The Ministry of Natural Resources, through the Board of Directors of the Guyana Geology and Mines Commission, has earmarked a consultancy team to review the mining act and regulations in 2018.
“With improved governance, the sector can advance economic diversification and the creation of jobs and enhance sustainable investments in health, education and infrastructure,” Minister Trotman added.
For the year 2018, the Ministry of Natural Resources (MNR) has projected a gold declaration target of 800,000 ounces. The Ministry anticipates gold declaration to grow, with all categories of declarants growing. The MNR aims to place renewed emphasis on exploration, mining, environmental and land management and reclamation in the coming year, in order to position the sector towards a green trajectory in line with President David Granger’s vision of a green state. To this end, the MNR has proposed that the Guyana Geology and Mines Commission invest in alternative technologies to enable mercury-free mining to become a reality.
Guyana announced its membership on October 24, 2107 during the IGF’s Annual General Meeting.

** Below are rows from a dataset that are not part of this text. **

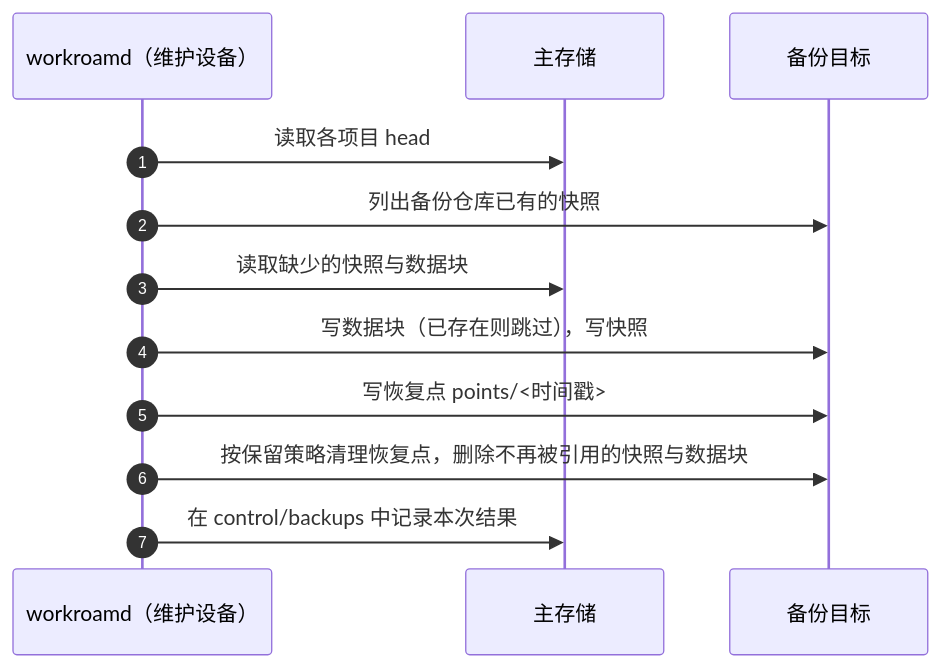
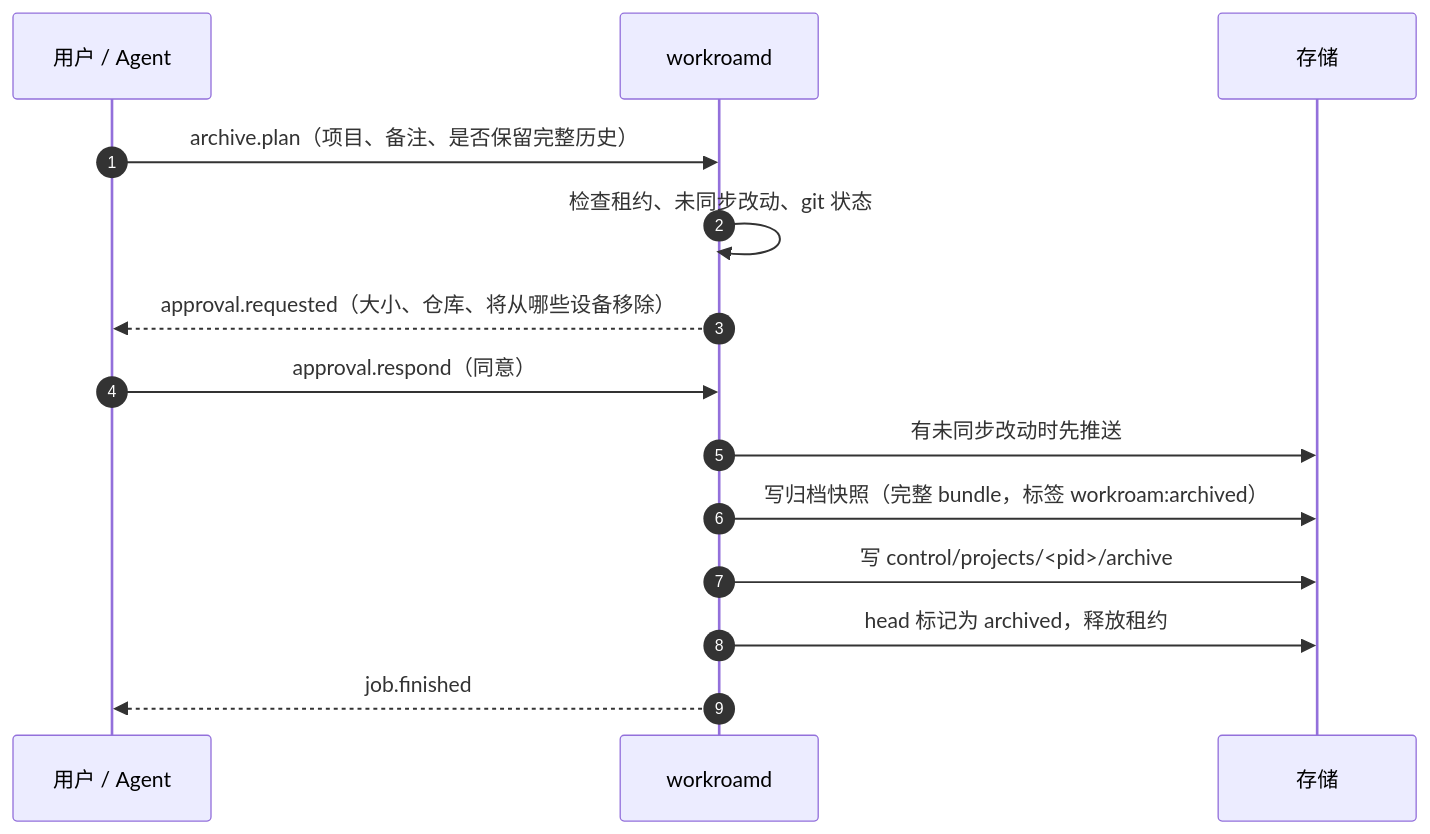
Before and after one commit to kverona-ai/workroam: the eighth of 11 diagrams in docs/architecture.md, drawn with Mermaid. The commit also changed other lines of this file and 8 other files, not shown here.

````diff
--- a/docs/architecture.md
+++ b/docs/architecture.md
@@ -640,14 +613,16 @@
 ```mermaid
 sequenceDiagram
     autonumber
-    participant D as workroamd（维护设备）
-    participant P as 主存储
-    participant B as 备份目标
-    D->>P: 读取各项目 head
-    D->>B: 列出备份仓库已有的快照
-    D->>P: 读取缺少的快照与数据块
-    D->>B: 写数据块（已存在则跳过），写快照
-    D->>B: 写恢复点 points/<时间戳>
-    D->>B: 按保留策略清理恢复点，删除不再被引用的快照与数据块
-    D->>P: 在 control/backups 中记录本次结果
+    participant U as 用户 / Agent
+    participant D as workroamd
+    participant S as 存储
+    U->>D: archive.plan（项目、备注、是否保留完整历史）
+    D->>D: 检查租约、未同步改动、git 状态
+    D-->>U: approval.requested（大小、仓库、将从哪些设备移除）
+    U->>D: approval.respond（同意）
+    D->>S: 有未同步改动时先推送
+    D->>S: 写归档快照（完整 bundle，标签 workroam:archived）
+    D->>S: 写 control/projects/<pid>/archive
+    D->>S: head 标记为 archived，释放租约
+    D-->>U: job.finished
 ```
````
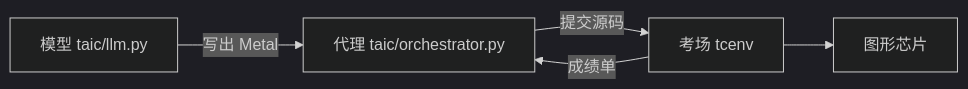
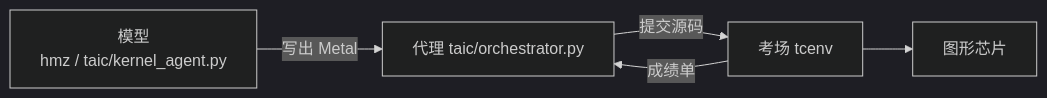
Before and after one commit to kuafuwang/ShapeForge: the diagram in docs/代理理论.md, drawn with Mermaid (dark theme). The commit also changed other lines of this file and 34 other files, not shown here.

````diff
--- a/docs/代理理论.md
+++ b/docs/代理理论.md
@@ -15,7 +15,7 @@
 ```mermaid
 flowchart LR
-  model["模型 taic/llm.py"] -->|"写出 Metal"| agent["代理 taic/orchestrator.py"]
+  model["模型<br/>hmz / taic/kernel_agent.py"] -->|"写出 Metal"| agent["代理 taic/orchestrator.py"]
   agent -->|"提交源码"| harness["考场 tcenv"]
   harness -->|"成绩单"| agent
   harness --> gpu["图形芯片"]
 ```
````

The IGF is a voluntary partnership that welcomes any member state of the United Nations.
Guyana said it looks forward to accessing a number of services that IGF provides to members including: in-country assessments; capacity building and individualized technical assistance; guidance documents and conferences that explore best practices and provide an opportunity to engage with industry and civil society.
The IGF supports 62 nations committed to leveraging mining for sustainable development to ensure that negative impacts are limited and financial benefits are shared.
It is devoted to optimizing the benefits of mining to achieve poverty reduction, inclusive growth, social development and environmental stewardship.
These efforts are largely framed by the IGF’s flagship policy guidance and assessment tool, the Mining Policy Framework (MPF). The MPF lays out international best practices in six key pillars of mining policy and law: the legal and policy environment; financial benefit optimization; socioeconomic benefit optimization; environmental management; mine closure and post-mining transitions; and artisanal and small-scale mining.
The International Institute for Sustainable Development has served as Secretariat for the IGF since October 2015. Core funding is provided by the Government of Canada.